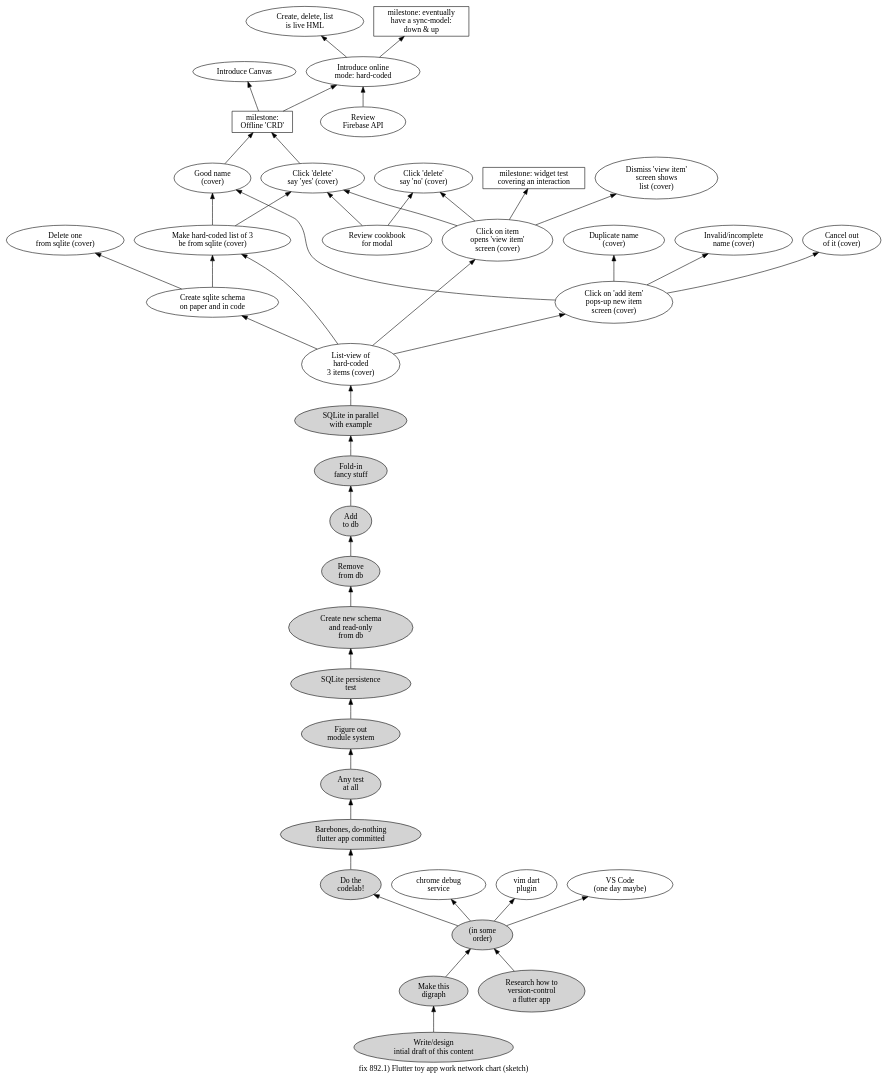
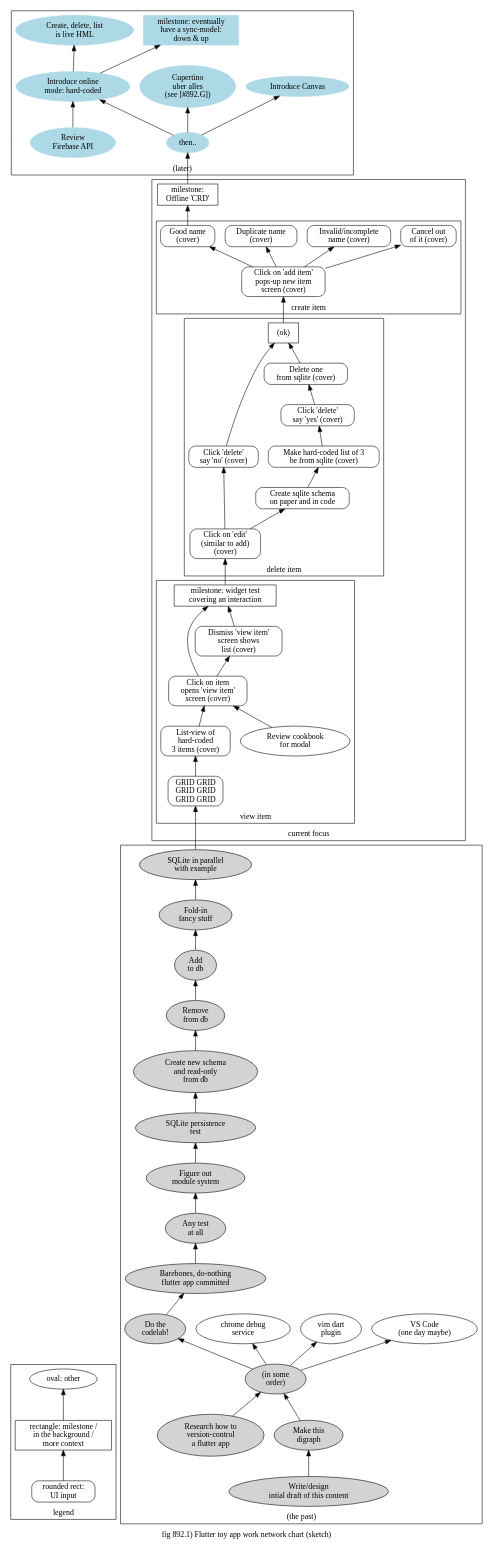
The diagram in STM-doc/892.1.work-network-chart.dot (hipe/tmx), drawn with Graphviz before and after one commit.

Commit message:
doc(STM): Restructure and add depth to network chart

```diff
--- a/STM-doc/892.1.work-network-chart.dot
+++ b/STM-doc/892.1.work-network-chart.dot
@@ -1,105 +1,198 @@
 digraph g {
-label="fix 892.1) Flutter toy app work network chart (sketch)"
+label="fig 892.1) Flutter toy app work network chart (sketch)"
 
 /*
 Note: at writing, this graph exists "in parallel" as a hand-written
 table in our notebook, roughly following a PERT-chart structure.
 
 (We switched from analog to digital for this one part of it because we
 did not want to attempt this visualization by hand!)
 
 The node identifiers are allocated "by hand" pseudo-randomly. As such, the
 identifiers (and especially their relative "size") are meaningless. (We *did*
 step over some allocations that could be confusing, like "QA" and "UX".)
 
 The order of the nodes in this file corresponds to the order we wrote
 the nodes in our notebook, which was from the bottom of the page upwards
 in the order in which we thought of them.
 */
 
 rankdir="BT"
-_HX [label="milestone:\nOffline 'CRD'" shape=rect]
+
+/* BEGIN putting cluster "declarations" and their labels at top
+so they don't keep moving with the content */
+
+subgraph cluster_C11 {
+  label="legend"
+}
+subgraph cluster_C44 {
+  label="(later)"
+  node [style=filled color=lightblue]
+}
+subgraph cluster_C33 {
+  label="current focus"
+  node [shape=rect style=rounded]
+
+  subgraph cluster_C33_333 {
+    label="create item"
+  }
+  subgraph cluster_C33_222 {
+    label="delete item"
+  }
+  subgraph cluster_C33_111 {
+    label="view item"
+  }
+}
+subgraph cluster_C22 {
+  label="(the past)"
+}
+/* END */
+
+
+subgraph cluster_C11 {
+_X14 [label="oval: other"]
+_X13 [label="rectangle: milestone /\nin the background /\nmore context" shape=rect]
+_X12 [label="rounded rect:\nUI input" shape=rect style=rounded]
+_X12->_X13->_X14
+}
+
+subgraph cluster_C44 {
+_4A [label="Cupertino\nuber alles\n(see [#892.G])"]
+_X22->_4A
+}
+
+subgraph cluster_C33 {
+_HX [label="milestone:\nOffline 'CRD'" shape=rect style=""]
 _AA->_HX
-_7A->_HX
+}
+
+subgraph cluster_C22 {
 _SN [label="Make this\ndigraph" style=filled]
 _4G->_SN
+}
+
+subgraph cluster_C44 {
 _TU [label="Introduce Canvas"]
-_HX->_TU
+_X22->_TU
+_X22 [label="then.."]
+}
+
+_HX->_X22
+
+subgraph cluster_C22 {
 _4G [label="Write/design\nintial draft of this content" style=filled]
+}
+
+subgraph cluster_C44 {
 _8K [label="Create, delete, list\nis live HML"]
 _WG->_8K
 _QD [label="Review\nFirebase API"]
 _WG [label="Introduce online\nmode: hard-coded"]
-_HX->_WG
+_X22->_WG
 _QD->_WG
+}
+
+subgraph cluster_C33 {
+subgraph cluster_C33_333 {
 _AA [label="Good name\n(cover)"]
-_QU->_AA
 _6G->_AA
 _KG [label="Duplicate name\n(cover)"]
 _6G->_KG
 _7X [label="Invalid/incomplete\nname (cover)"]
 _6G->_7X
 _LA [label="Cancel out\nof it (cover)"]
 _6G->_LA
 _6G [label="Click on 'add item'\npops-up new item\nscreen (cover)"]
-_YU->_6G
-_TA [label="Review cookbook\nfor modal"]
+}
+
+_X32->_6G
+
+subgraph cluster_C33_111 {
+_TA [label="Review cookbook\nfor modal" shape=oval]
+}
+
+subgraph cluster_C33_222 {
+_X32 [label="(ok)" style=""]
+_UK->_X32
+_LH->_X32
 _LH [label="Click 'delete'\nsay 'no' (cover)"]
-_TA->_LH
-_2N->_LH
+_X15->_LH
 _7A [label="Click 'delete'\nsay 'yes' (cover)"]
 _QU->_7A
-_TA->_7A
-_2N->_7A
+_X15 [label="Click on 'edit'\n(similar to add)\n(cover)"]
+}
+
+_GN->_X15
+
+subgraph cluster_C33_111 {
 _LU [label="Dismiss 'view item'\nscreen shows\nlist (cover)"]
 _2N->_LU
 _2N [label="Click on item\nopens 'view item'\nscreen (cover)"]
 _YU->_2N
+_TA->_2N
+}
+
+subgraph cluster_C33_222 {
 _UK [label="Delete one\nfrom sqlite (cover)"]
-_DR->_UK
+_7A->_UK
 _QU [label="Make hard-coded list of 3\nbe from sqlite (cover)"]
 _DR->_QU
-_YU->_QU
 _DR [label="Create sqlite schema\non paper and in code"]
-_YU->_DR
-_GN [label="milestone: widget test\ncovering an interaction" shape=rect]
+_X15->_DR
+}
+
+subgraph cluster_C33_111 {
+_GN [label="milestone: widget test\ncovering an interaction" shape=rect style=""]
 _2N->_GN
+_LU->_GN
 _YU [label="List-view of\nhard-coded\n3 items (cover)"]
-_PN->_YU
+_MR->_YU
+_MR [label="GRID GRID\nGRID GRID\nGRID GRID"]
+}
+}
+
+_PN->_MR
+
+subgraph cluster_C44 {
 _9B [label="milestone: eventually\nhave a sync-model:\ndown & up" shape=rect]
 _WG->_9B
+}
+
+subgraph cluster_C22 {
 _UG [label="Figure out\nmodule system" style=filled]
 _EK->_UG
 _EK [label="Any test\nat all" style=filled]
 _AX->_EK
 _PN [label="SQLite in parallel\nwith example" style=filled]
 _RN->_PN
 _RN [label="Fold-in\nfancy stuff" style=filled]
 _QR->_RN
 _QR [label="Add\nto db" style=filled]
 _VG->_QR
 _VG [label="Remove\nfrom db" style=filled]
 _JK->_VG
 _JK [label="Create new schema\nand read-only\nfrom db" style=filled]
 _KR->_JK
 _KR [label="SQLite persistence\ntest" style=filled]
 _UG->_KR
 _AX [label="Barebones, do-nothing\nflutter app committed" style=filled]
 _BR->_AX
 _BR [label="Do the\ncodelab!" style=filled]
 _SG [label="chrome debug\nservice"]
 _CX [label="vim dart\nplugin"]
 _3G [label="VS Code\n(one day maybe)"]
 _01 [label="(in some\norder)" style=filled]
 _01->_3G
 _01->_BR
 _01->_CX
 _01->_SG
 _QN->_01
 _SN->_01
 _QN [label="Research how to\nversion-control\na flutter app" style=filled]
 }
+}
 
 /*
+# #history-A.1: add many subgraphs
 # #born
 */
```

● **Your task**: Tell how many lines of the data contain "interaction". Nothing but the number belongs in the reply.

● **Expected answer**: 2